I just read PowerShell, Pester, and Ola Hallengren's Maintenance Solution by @sqldbawithbeard and I'm certainly going to give it and Mike Robbins' Operational Validation framework a try soon.
I do however have a similar process already in place using PowerShell and Jenkins. What I find interesting though is that nothing is ever as easy as the demo because tests are hard.
Here's Rob's list and everything I had to work around on real systems while building my own tests.
SQL Server Agent is running
It seems straightforward.
Of course Windows Internal Database and Express don't have Agent so ignore those, if you have them, after you identify which edition they are.
In fact I go one step further and validate the service is set to start automatically as some installs default to it off while administrators or developers may manually shut it down during vMotions and who knows what, respectively.
Of course then you have to make sure you exclude failover clusters. Because those are set to manual so Windows can manage them.
But there's other non-failover cluster third party software which offers psuedo-cluster functionality for business continuity and disaster recovery and which does the same thing by managing the agent services itself.
Before you know it the edge cases outnumber the tests.
We should have 4 backup jobs
Definitely 4, not 3, and 5 is right out.
Unless of course someone builds a 500GB database with SQL CLR UDTs which slow down DBCC to a crawl, so you move the backups and maintenance for that database into their own jobs or steps with different flags, and possibly start staggering some stuff so it finishes on the weekend without dripping into Monday.
Then you've got more. But just kind of sweep them under the carpet. We have file system backup checks so that covers most of it…
We should have the clean up jobs
Just never add a job step to do another kind of clean up and then forget you rolled it out only to half of the servers so the rest are missing the step. And then don't design a test that compares against the raw original job you rolled out because then you find tests failing on all of the stuff you justifiably modified to cater for the big databases above.
All jobs should be scheduled (and enabled)

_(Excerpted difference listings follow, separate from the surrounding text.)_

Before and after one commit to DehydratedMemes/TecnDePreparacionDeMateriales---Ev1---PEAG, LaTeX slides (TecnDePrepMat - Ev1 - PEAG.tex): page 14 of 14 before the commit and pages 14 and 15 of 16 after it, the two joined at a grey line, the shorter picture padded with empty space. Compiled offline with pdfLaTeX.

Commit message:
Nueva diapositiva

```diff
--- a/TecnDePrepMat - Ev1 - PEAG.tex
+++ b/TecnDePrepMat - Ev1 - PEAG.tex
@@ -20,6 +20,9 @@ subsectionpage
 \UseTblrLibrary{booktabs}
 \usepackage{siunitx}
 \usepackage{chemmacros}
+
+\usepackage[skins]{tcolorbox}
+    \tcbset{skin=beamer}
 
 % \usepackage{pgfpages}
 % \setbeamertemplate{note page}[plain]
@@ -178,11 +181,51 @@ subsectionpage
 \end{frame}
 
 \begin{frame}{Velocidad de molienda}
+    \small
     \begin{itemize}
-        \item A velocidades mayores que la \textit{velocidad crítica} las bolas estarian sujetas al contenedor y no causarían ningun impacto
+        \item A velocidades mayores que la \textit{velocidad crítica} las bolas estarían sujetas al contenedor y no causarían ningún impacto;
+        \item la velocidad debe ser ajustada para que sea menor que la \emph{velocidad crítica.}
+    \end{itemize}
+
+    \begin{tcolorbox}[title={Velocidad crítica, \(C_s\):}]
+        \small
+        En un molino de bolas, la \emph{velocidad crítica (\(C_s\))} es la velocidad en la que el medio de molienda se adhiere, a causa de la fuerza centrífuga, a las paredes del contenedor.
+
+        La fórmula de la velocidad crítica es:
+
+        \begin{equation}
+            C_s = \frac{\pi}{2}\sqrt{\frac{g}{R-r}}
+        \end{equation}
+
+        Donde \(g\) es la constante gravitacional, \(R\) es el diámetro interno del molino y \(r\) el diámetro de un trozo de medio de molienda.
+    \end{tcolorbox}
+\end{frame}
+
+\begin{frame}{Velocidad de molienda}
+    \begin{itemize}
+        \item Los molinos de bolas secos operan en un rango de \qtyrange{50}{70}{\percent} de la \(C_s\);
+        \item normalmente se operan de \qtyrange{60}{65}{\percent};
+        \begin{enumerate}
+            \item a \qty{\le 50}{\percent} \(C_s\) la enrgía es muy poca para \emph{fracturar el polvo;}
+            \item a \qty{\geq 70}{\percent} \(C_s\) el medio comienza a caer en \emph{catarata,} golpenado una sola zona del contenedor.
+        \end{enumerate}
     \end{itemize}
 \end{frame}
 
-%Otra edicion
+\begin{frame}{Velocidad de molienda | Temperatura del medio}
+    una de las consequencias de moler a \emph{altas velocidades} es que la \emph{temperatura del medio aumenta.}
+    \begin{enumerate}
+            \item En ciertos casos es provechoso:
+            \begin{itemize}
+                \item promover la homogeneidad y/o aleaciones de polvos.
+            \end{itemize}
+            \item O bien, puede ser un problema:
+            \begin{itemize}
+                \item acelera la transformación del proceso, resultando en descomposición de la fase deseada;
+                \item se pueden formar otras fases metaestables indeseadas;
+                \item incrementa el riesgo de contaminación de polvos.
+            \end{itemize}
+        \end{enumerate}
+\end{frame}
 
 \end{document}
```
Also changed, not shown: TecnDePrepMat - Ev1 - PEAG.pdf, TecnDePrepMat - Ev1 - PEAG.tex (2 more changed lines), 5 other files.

Job exists. Job scheduled. Schedule enabled. We're all set to go.
Unless the job is disabled. Better check the job is enabled.
And that the schedule is in the past, not a year from now. I don't know how that happened.
And that the schedule triggers every day or on whatever other period I expect and not just every February 29th that is also coincidentally a Friday. Okay that has never happened but I've seen similar. I think someone was trying to rattle me on purpose!
The jobs should have succeeded.
All tests pass.
Except on new systems where the jobs haven't had the chance to run once yet. So remember to run the jobs when you first build them onto a system.
So then the tests pass unless someone just created a new developer database. Then the tests are going to fail until the next full backup; unless you're using @ChangeBackupType = 'Y' in your DIFF job.
Look that's all. I'm not saying it's not worthwhile. I'm not saying it doesn't get better. I'm just saying nothing is ever as easy as the demo.